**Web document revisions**
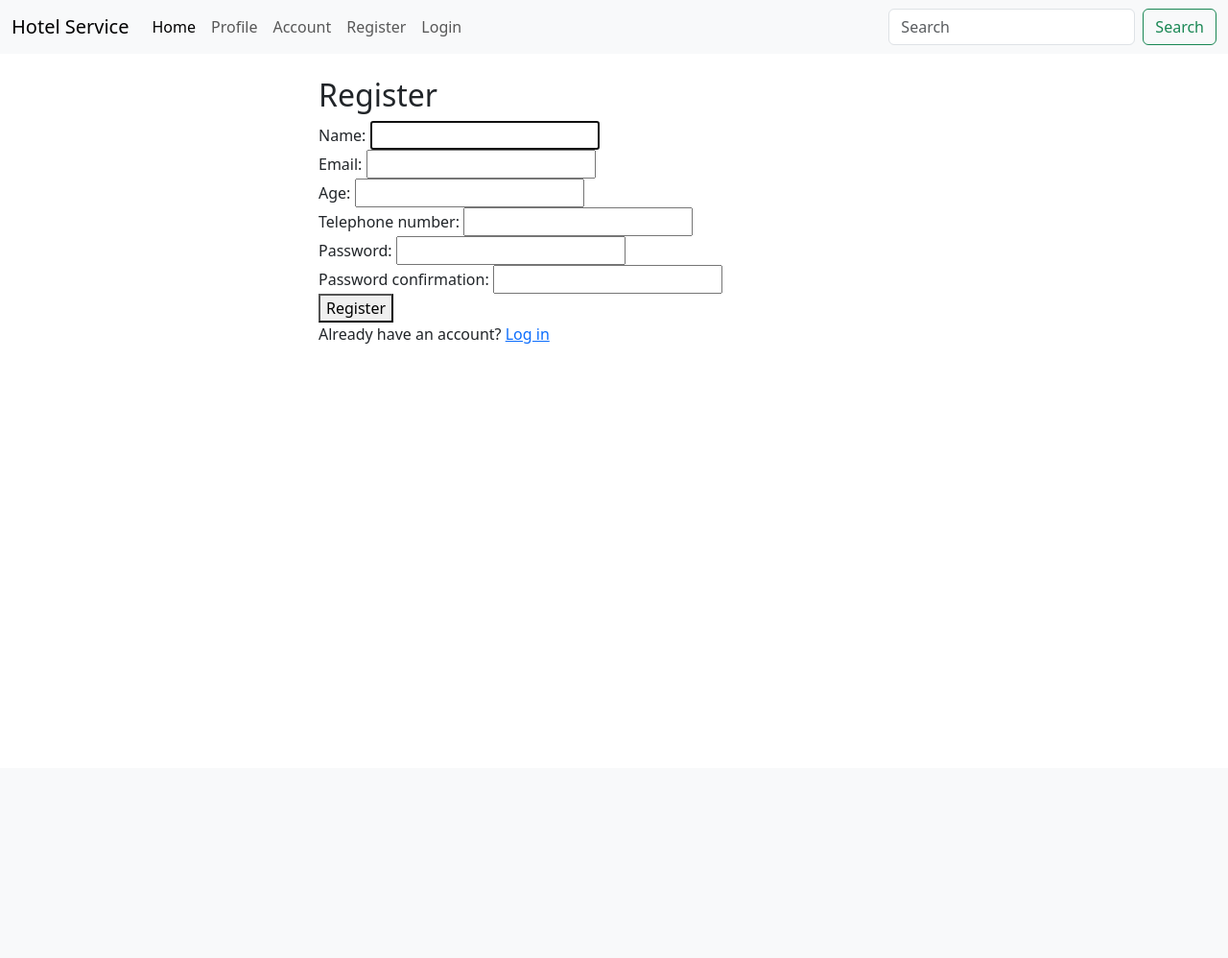
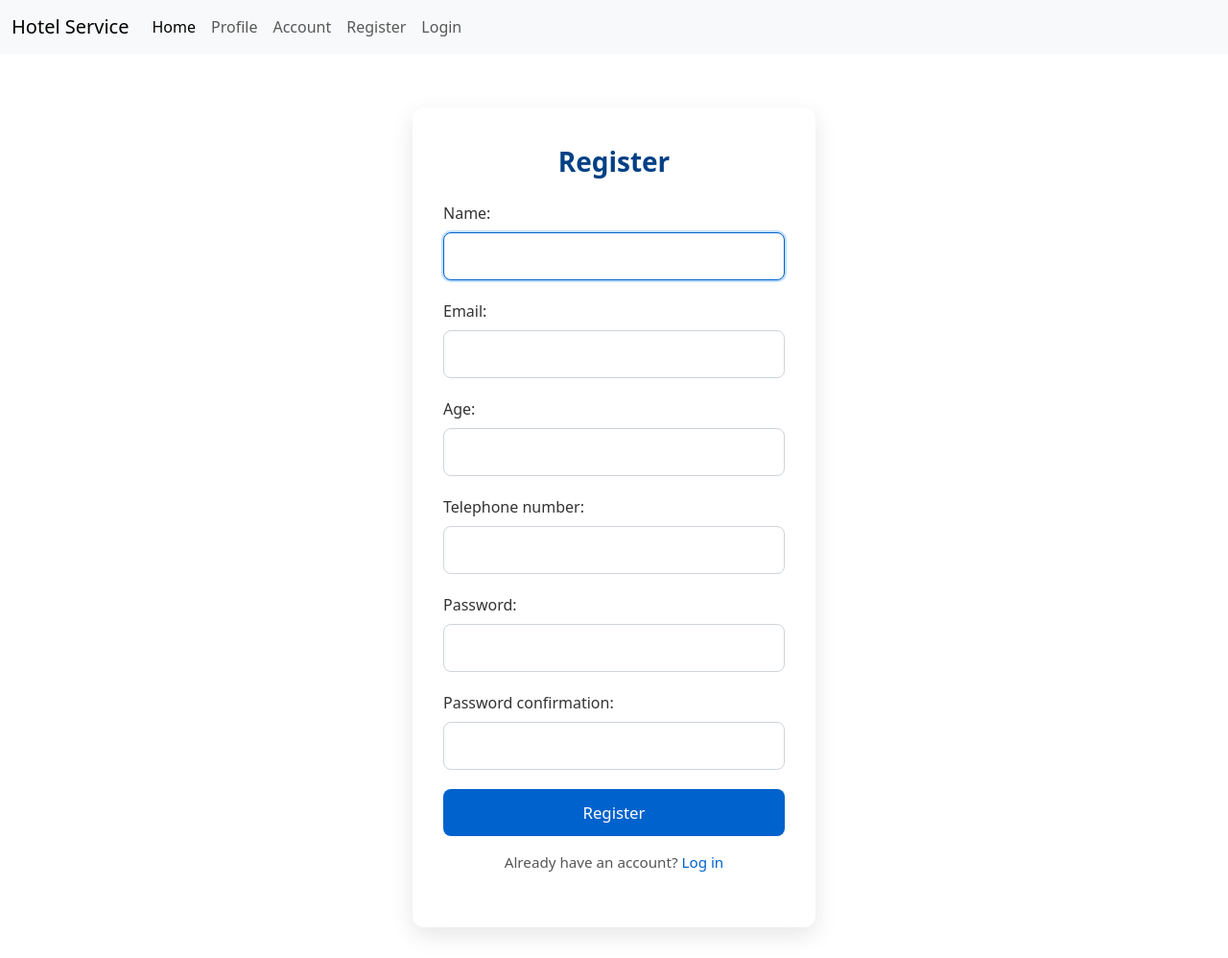
Before and after one commit to DimaGershchuk/HotelService, a Django app: page /users/register/ in a window 1280 px wide. Shown: the whole page at 96% size. Before the commit the page ends 358 px from the top, so only its background shows below. Run offline with Django 5.2, Linux system fonts and the light colour scheme; some libraries are stand-ins or nearby versions.

Commit message:
Fixed styles, added styles for login and register forms

```diff
--- a/static/css/styles.css
+++ b/static/css/styles.css
@@ -116,3 +153,194 @@
     padding: .5rem 1rem;
     border-radius: .5rem;
   }
+
+  /* Обгортка форми */
+.auth-wrapper {
+  display: flex;
+  justify-content: center;
+  align-items: center;
+  min-height: 80vh;
+  padding: 2rem;
+}
+
+/* Контейнер самої форми */
+.register-form {
+  background: #ffffff;
+  padding: 2.5rem 2rem;
+  border-radius: .75rem;
+  box-shadow: 0 8px 24px rgba(0,0,0,0.1);
+  width: 100%;
+  max-width: 420px;
+}
+
+/* Заголовок */
+.form-title {
+  text-align: center;
+  font-size: 1.75rem;
+  margin-bottom: 1.5rem;
+  color: #004085;
+  font-weight: 600;
+}
+
+/* Група полів */
+.form-group {
+  margin-bottom: 1.25rem;
+}
+
+.form-group label {
+  display: block;
+  font-weight: 500;
+  margin-bottom: .5rem;
+  color: #333;
+}
+
+.form-group input {
+  width: 100%;
+  padding: .75rem 1rem;
+  border: 1px solid #ced4da;
+  border-radius: .5rem;
+  font-size: 1rem;
+  transition: border-color .2s;
+}
+
+.form-group input:focus {
+  border-color: #0062cc;
+  outline: none;
+  box-shadow: 0 0 0 2px rgba(0,123,255,0.25);
+}
+
+/* help text */
+.form-text {
+  margin-top: .25rem;
+  color: #6c757d;
+  font-size: .875rem;
+}
+
+/* Помилки */
+.error {
+  margin-top: .25rem;
+  font-size: .875rem;
+  color: #dc3545;
+}
+
+/* Кнопка реєстрації */
+.register-btn {
+  width: 100%;
+  padding: .75rem;
+  font-size: 1.05rem;
+  background-color: #0062cc;
+  border: none;
+  border-radius: .5rem;
+  color: #fff;
+  font-weight: 500;
+  transition: background-color .2s, transform .1s;
+}
+
+.register-btn:hover {
+  background-color: #0056b3;
+  transform: translateY(-1px);
+}
+
+/* Підпис під формою */
+.form-footer {
+  text-align: center;
+  margin-top: 1rem;
+  font-size: .95rem;
+  color: #555;
+}
+
+.form-footer a {
+  color: #0062cc;
+  text-decoration: none;
+  font-weight: 500;
+}
+
+.form-footer a:hover {
+  text-decoration: underline;
+}
+
+.login-form {
+  background: #ffffff;
+  padding: 2rem 1.5rem;
+  border-radius: .75rem;
+  box-shadow: 0 6px 24px rgba(0,0,0,0.08);
+  width: 100%;
+  max-width: 380px;
+}
+
+.login-form .form-title {
+  text-align: center;
+  font-size: 1.75rem;
+  margin-bottom: 1.25rem;
+  color: #004085;
+  font-weight: 600;
+}
+
+.login-form .form-group {
+  margin-bottom: 1rem;
+}
+
+.login-form label {
+  display: block;
+  margin-bottom: .5rem;
+  color: #333;
+  font-weight: 500;
+}
+
+.login-form input {
+  width: 100%;
+  padding: .65rem 1rem;
+  border: 1px solid #ced4da;
+  border-radius: .5rem;
+  font-size: 1rem;
+  background: #f8f9fa;
+  transition: border-color .2s, box-shadow .2s;
+}
+
+.login-form input:focus {
+  border-color: #0062cc;
+  outline: none;
+  box-shadow: 0 0 0 2px rgba(0,123,255,0.2);
+}
+
+.login-form .error {
+  margin-top: .25rem;
+  font-size: .875rem;
+  color: #dc3545;
+}
+
+/* ==== BUTTON ==== */
+.login-btn {
+  width: 100%;
+  padding: .75rem;
+  font-size: 1.05rem;
+  background-color: #0062cc;
+  border: none;
+  border-radius: .5rem;
+  color: #fff;
+  font-weight: 500;
+  transition: background-color .2s, transform .1s;
+}
+
+.login-btn:hover {
+  background-color: #0056b3;
+  transform: translateY(-1px);
+}
+
+/* ==== FOOTER ==== */
+.login-form .form-footer {
+  text-align: center;
+  margin-top: 1rem;
+  font-size: .95rem;
+  color: #555;
+}
+
+.login-form .form-footer a {
+  color: #0062cc;
+  font-weight: 500;
+  text-decoration: none;
+}
+
+.login-form .form-footer a:hover {
+  text-decoration: underline;
+}
--- a/templates/base.html
+++ b/templates/base.html
@@ -37,10 +37,6 @@
               <a class="nav-link" href="{% url 'login' %}">Login</a>
             </li>
           </ul>
-          <form class="d-flex" role="search">
-            <input class="form-control me-2" type="search" placeholder="Search" aria-label="Search"/>
-            <button class="btn btn-outline-success" type="submit">Search</button>
-          </form>
         </div>
       </div>
     </nav>
```
Also changed, not shown: other parts of static/css/styles.css (+59 -22 lines). Lines whose indentation alone changed are shown as unchanged.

**Aim of the task**
If a line in the records holds the string "static", copy it.

**Reply**
--- a/static/css/styles.css
+++ b/static/css/styles.css
Also changed, not shown: other parts of static/css/styles.css (+59 -22 lines). Lines whose indentation alone changed are shown as unchanged.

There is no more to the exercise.